“Our vision is that (the device is) always connected. Even when you shut it down, it’s still ‘on.’ (The laptop) goes to your Exchange server, gets your e-mail, puts it on the drive–solid-state or hard drive–and then when you’re ready to do e-mail, you flip it open and it’s right there. Instant on, always connected,” Gill said.

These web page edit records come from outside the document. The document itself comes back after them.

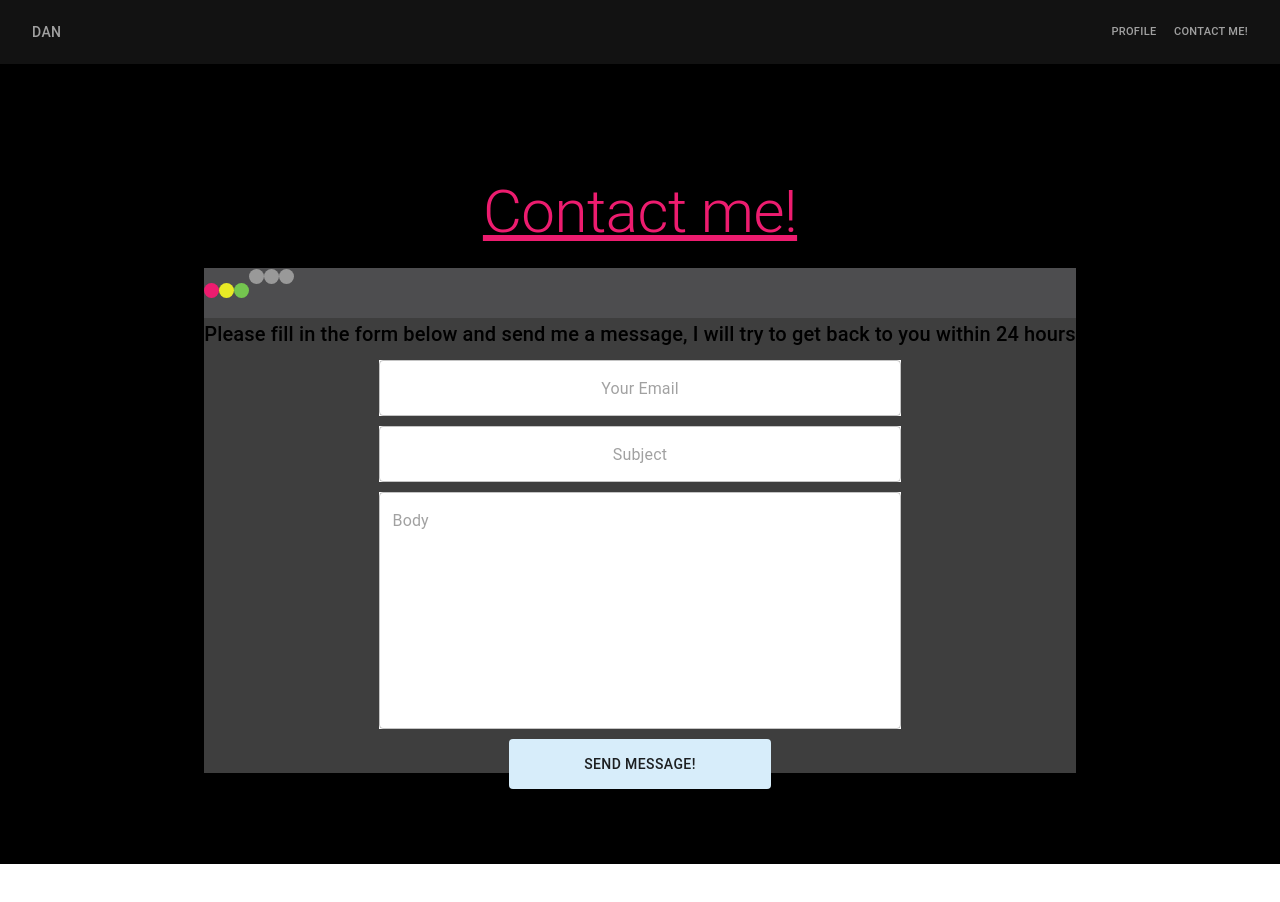
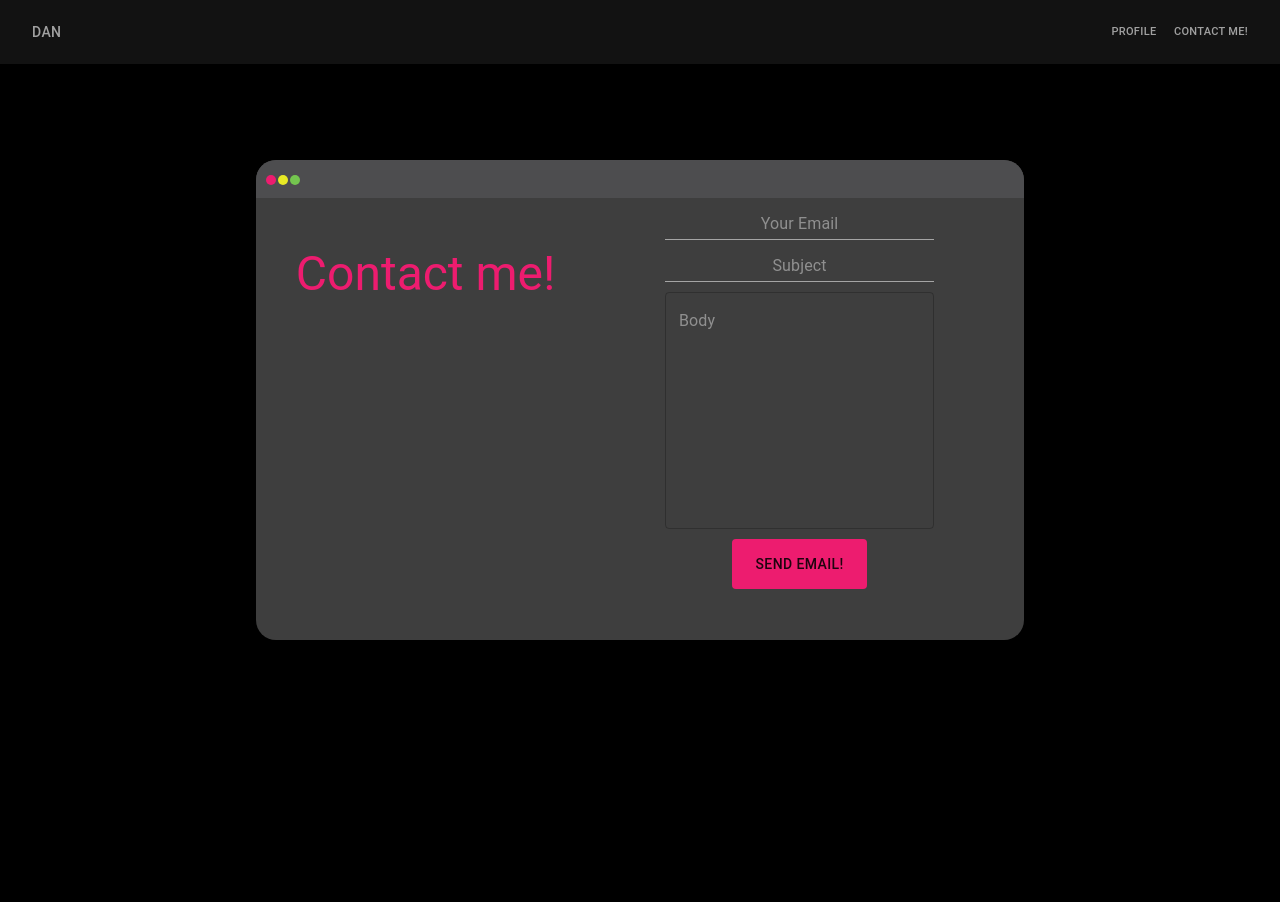
Before and after one commit to danbeaumont95/Dan-Beaumont-Portfolio, a React (Create React App) app: page /contact in a window 1280 px wide. Shown: the top 902 px of the page. Before the commit the page ends 864 px from the top, so only its background shows below. Built offline with nearby package versions, Linux system fonts and the light colour scheme.

Commit message:
styled contact page, and added routes to navbar

```diff
--- a/src/Components/Contact.tsx
+++ b/src/Components/Contact.tsx
@@ -1,38 +1,50 @@
-import React, { useState, useEffect } from 'react';
-import { makeStyles } from '@material-ui/styles';
-import { Box, TextField, Typography, Button } from '@material-ui/core';
+import React, { useState } from 'react';
+import { makeStyles, withStyles } from '@material-ui/core/styles';
+import { Box, TextField, Typography, Button, Tooltip } from '@material-ui/core';
 import Swal from 'sweetalert2';
 import ContactService from '../Services/contact';
 import { useForm } from 'react-hook-form';
 
-const useStyles = makeStyles(() => ({
+const WhiteTextField = withStyles({
+  root: {
+    '& .MuiInputBase-input': {
+      color: '#fff', // Text color
+    },
+    '& .MuiInput-underline:before': {
+      borderBottomColor: '#fff8', // Semi-transparent underline
+    },
+    '& .MuiInput-underline:hover:before': {
+      borderBottomColor: '#fff', // Solid underline on hover
+    },
+    '& .MuiInput-underline:after': {
+      borderBottomColor: '#fff', // Solid underline on focus
+    },
+  },
+})(TextField);
+
+const useStyles = makeStyles((theme) => ({
   allContent: {
+    marginTop: theme.spacing(12),
     height: '100vh',
     display: 'flex',
     flexDirection: 'column',
     alignItems: 'center',
-    justifyContent: 'center',
-  },
-  title: {
-    color: '#ed1c6f',
-    textAlign: 'center',
-    paddingTop: 20,
-    paddingBlock: 20,
-    textDecoration: 'underline',
-    ['@media (max-width:800px)']: {
-      marginTop: 0,
-    },
+    // justifyContent: 'center',
   },
   box: {
+    width: '60%',
+    height: '60%',
     padding: 0,
+    borderRadius: '20px',
     backgroundColor: '#3e3e3e',
     boxShadow: '0 4px 8px 0 rgba(0, 0, 0, 0.2), 0 6px 20px 0 rgba(0, 0, 0, 0.19)'
   },
   topBox: {
+    borderRadius: '20px 20px 0px 00px',
     textAlign: 'left',
     width: '100%',
     backgroundColor: '#4d4d4f',
-    height: '10%',
+    height: '8%',
     display: 'flex',
     flexDirection: 'row'
   },
@@ -44,22 +56,25 @@ const useStyles = makeStyles(() => ({
   },
   exit: {
     marginTop: '15px',
-    height: '15px',
-    width: '15px',
+    marginLeft: '10px',
+    marginRight: '2px',
+    height: '10px',
+    width: '10px',
     backgroundColor: '#ed1c6f',
     borderRadius: '50%',
     display: 'inline-block',
   },
   minimize: {
-    height: '15px',
-    width: '15px',
+    height: '10px',
+    width: '10px',
+    marginRight: '2px',
     backgroundColor: '#e8e925',
     borderRadius: '50%',
     display: 'inline-block',
   },
   maximize: {
-    height: '15px',
-    width: '15px',
+    height: '10px',
+    width: '10px',
     backgroundColor: '#74c54f',
     borderRadius: '50%',
     display: 'inline-block',
@@ -76,27 +91,35 @@ const useStyles = makeStyles(() => ({
     flexDirection: 'column',
     alignItems: 'center',
     justifyContent: 'center',
+    width: '60%'
   },
   inputField: {
-    backgroundColor: 'white',
     width: '60%',
-    marginTop: '10px'
+    marginTop: '10px',
   },
   bodyInputField: {
-    backgroundColor: 'white',
     width: '60%',
     marginTop: '10px'
   },
   button: {
-    backgroundColor: '#D7EDFA',
+    backgroundColor: '#ed1c6f',
     width: '30%',
     marginTop: '10px',
     height: '50px',
     '&:hover': {
-      backgroundColor: '#BEE3ED',
+      backgroundColor: '#3c041a',
+      color: 'white'
     },
   },
-
+  text: {
+    flexBasis: '40%',
+    color: '#ed1c6f',
+    marginLeft: '20px',
+    marginTop: theme.spacing(6)
+  },
+  content: {
+    display: 'flex',
+  }
 }));
 export const Contact = () => {
   const [details, setDetails] = useState({});
@@ -110,7 +133,7 @@ export const Contact = () => {
     });
   };
 
-  const onSubmit = data => {
+  const onSubmit = (data) => {
     const { subject, body, userEmail } = data;
     ContactService.sendEmail(subject, body, userEmail)
       .then(async (res) => {
@@ -130,7 +153,6 @@ export const Contact = () => {
 
   return (
     <div className={classes.allContent}>
-      <Typography className={classes.title} variant="h2">Contact me!</Typography>
 
       <Box className={classes.box}>
         <Box className={classes.topBox}>
@@ -141,53 +163,45 @@ export const Contact = () => {
 
             <div className={classes.maximize}></div>
           </div>
-          <div className={classes.rightButtons}>
 
-            <div className={classes.dots}></div>
-            <div className={classes.dots}></div>
-            <div className={classes.dots}></div>
-          </div>
         </Box>
-        <Typography variant="h6">Please fill in the form below and send me a message, I will try to get back to you within 24 hours</Typography>
+        <div className={classes.content}>
+          <Typography variant="h3" className={classes.text}>Contact me!</Typography>
+
           <Box component="form" onSubmit={handleSubmit(onSubmit)} className={classes.formBox}>
 
-          <TextField
+            <WhiteTextField
               {...register('userEmail')}
               onChange={handleChangeDetails}
               placeholder="Your Email"
               className={classes.inputField}
               inputProps={{
-              style: { textAlign: 'center' },
-              // className: classes.color,
+                style: { textAlign: 'center', color: 'white' },
               }}
-            variant="outlined"
             />
 
-          <TextField
+            <WhiteTextField
               {...register('subject')}
               onChange={handleChangeDetails}
               placeholder="Subject"
               className={classes.inputField}
               inputProps={{
                 style: { textAlign: 'center' },
-              // className: classes.color,
               }}
-            variant="outlined"
             />
 
-          <TextField
+            <WhiteTextField
               {...register('body')}
               onChange={handleChangeDetails}
               placeholder="Body"
               className={classes.bodyInputField}
               inputProps={{
-              style: { height: '200px' },
-              // className: classes.color,
+                style: { height: '200px', color: 'white' },
               }}
               variant="outlined"
               multiline
             />
-
+            <Tooltip title="By clicking send, this confirms you are happy for your email to be shared with me, I will try respond to your query within 24 hours" placement="top">
               <Button
                 type="submit"
                 onClick={() => {
@@ -195,10 +209,11 @@ export const Contact = () => {
                 }}
                 className={classes.button}
               >
-            Send message!
+                Send email!
               </Button>
-
+            </Tooltip>
           </Box>
+        </div>
       </Box>
     </div>
   );
--- a/src/Components/NavBar.tsx
+++ b/src/Components/NavBar.tsx
@@ -62,6 +62,10 @@ export const NavBar: () => JSX.Element = () => {
   const classes = useStyles();
   const [anchorEl, setAnchorEl] = useState(null);
   const open = Boolean(anchorEl);
+
+  const handleClick = route => {
+    return window.location.href = `/${route}`;
+  };
   return (
     <div>
       <AppBar position="static" color="default" className={classes.AppBar}>
@@ -88,10 +92,10 @@ export const NavBar: () => JSX.Element = () => {
               <MenuItem>Contact me!</MenuItem>
               <MenuItem>My account</MenuItem>
             </Menu>
-            <Button color="inherit" className={classes.buttonFontSize}>
+            <Button color="inherit" className={classes.buttonFontSize} onClick={() => handleClick('profile')}>
               Profile
             </Button>
-            <Button color="inherit" className={classes.buttonFontSize}>
+            <Button color="inherit" className={classes.buttonFontSize} onClick={() => handleClick('contact')}>
               Contact me!
             </Button>
 
--- a/src/index.tsx
+++ b/src/index.tsx
@@ -11,7 +11,4 @@ ReactDOM.render(
   document.getElementById('root')
 );
 
-// If you want to start measuring performance in your app, pass a function
-// to log results (for example: reportWebVitals(console.log))
-// or send to an analytics endpoint. Learn more: https://bit.ly/CRA-vitals
 reportWebVitals();
```
Lines whose indentation alone changed are shown as unchanged.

This kind of thing isn’t possible on Intel-driven laptops, according to Qualcomm. “Two or three hours later the battery’s just completely drained out. You cannot rely on it to be there all day long in your bag and still getting all your e-mail.” This sounds like something similar to what a smartphone does — it’s always on, always connected to your cellular network, and can usually run all day without problems. I do hope that the Snapdragon netbooks won’t completely follow that example, as there have been many times when I wanted to shut my smartphone off completely in order to save the battery. As long battery life is important to many netbook users, this may come as welcome news. And though the current trend in netbooks is to make them more like notebooks, it looks like the Snapdragon units will privilege connectivity and simplicity over everything else. Because these devices won’t actually be capable of running Windows XP/Vista/7 they will likely turn to a Linux distro or maybe Windows CE. Source: nanotech blog Hat Tip: Liliputing